Task to carry out: Return the number of lines below with "section" in them, and nothing else.

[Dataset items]
-- Opening Marker --

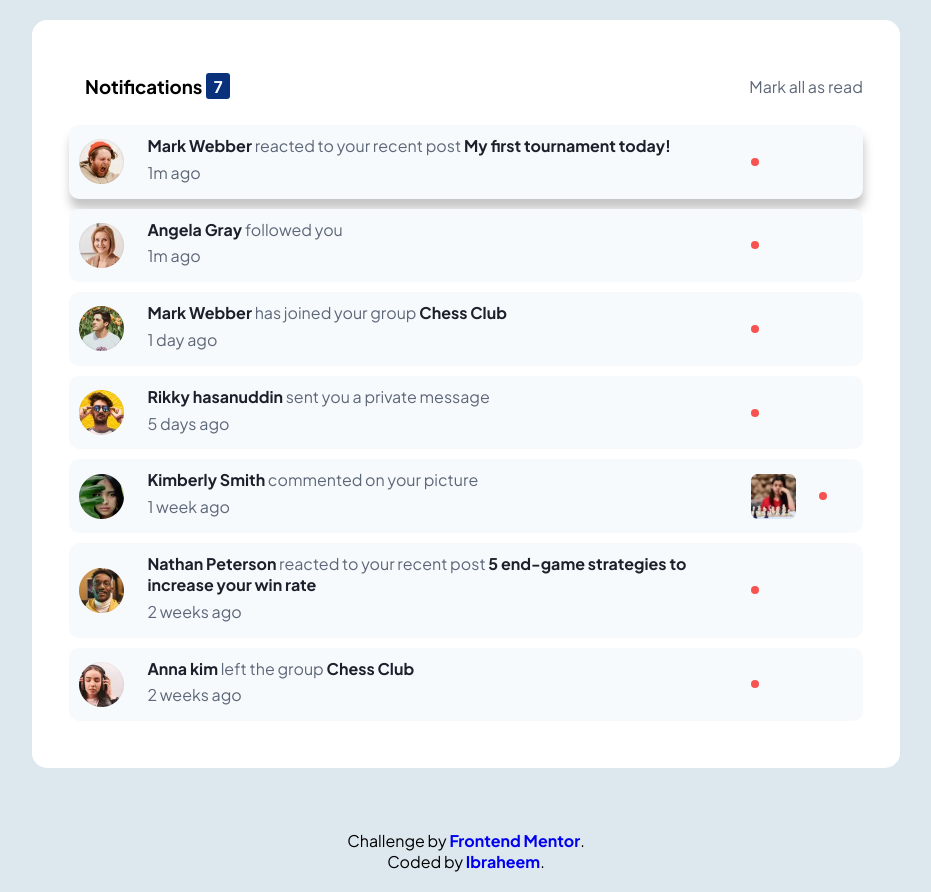
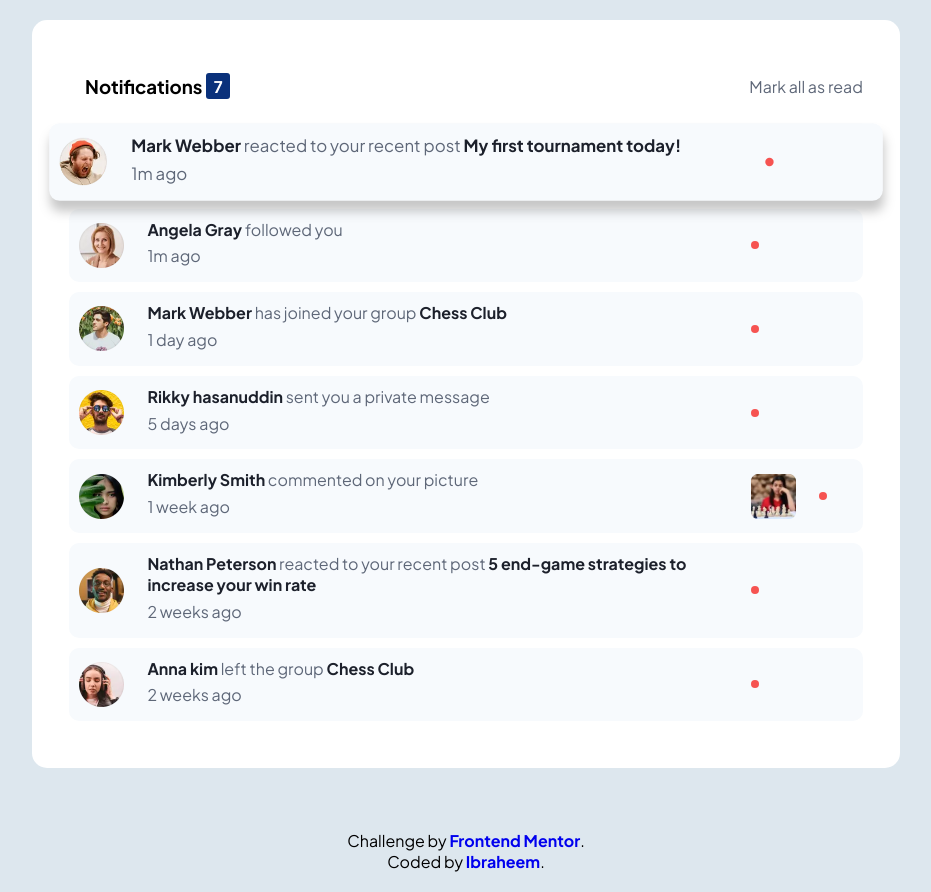
Before and after one commit to Ibhassan01/Notifications_page, a plain HTML site: page index.html in a window 1280 px wide. In both pictures the pointer is over the element 640 px from the left and 161 px from the top of the page. Shown: the whole page, without its empty margins (174-1105 px from the left). Drawn offline with Linux system fonts and the light colour scheme; files whose address does not match are found by name.

Commit message:
Edited README.md file

```diff
--- a/style.css
+++ b/style.css
@@ -76,6 +76,8 @@ section{
     transition: .3s;
 }
 section:hover{
+    scale: 1.05;
+    cursor: pointer;
     box-shadow: 1px 10px 10px rgba(128, 128, 128, 0.447);
 }
 section img{
```
Also changed, not shown: assets/images/Screenshot (226).png (added), 2 other files.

-- Closing Marker --

Exercise response: 3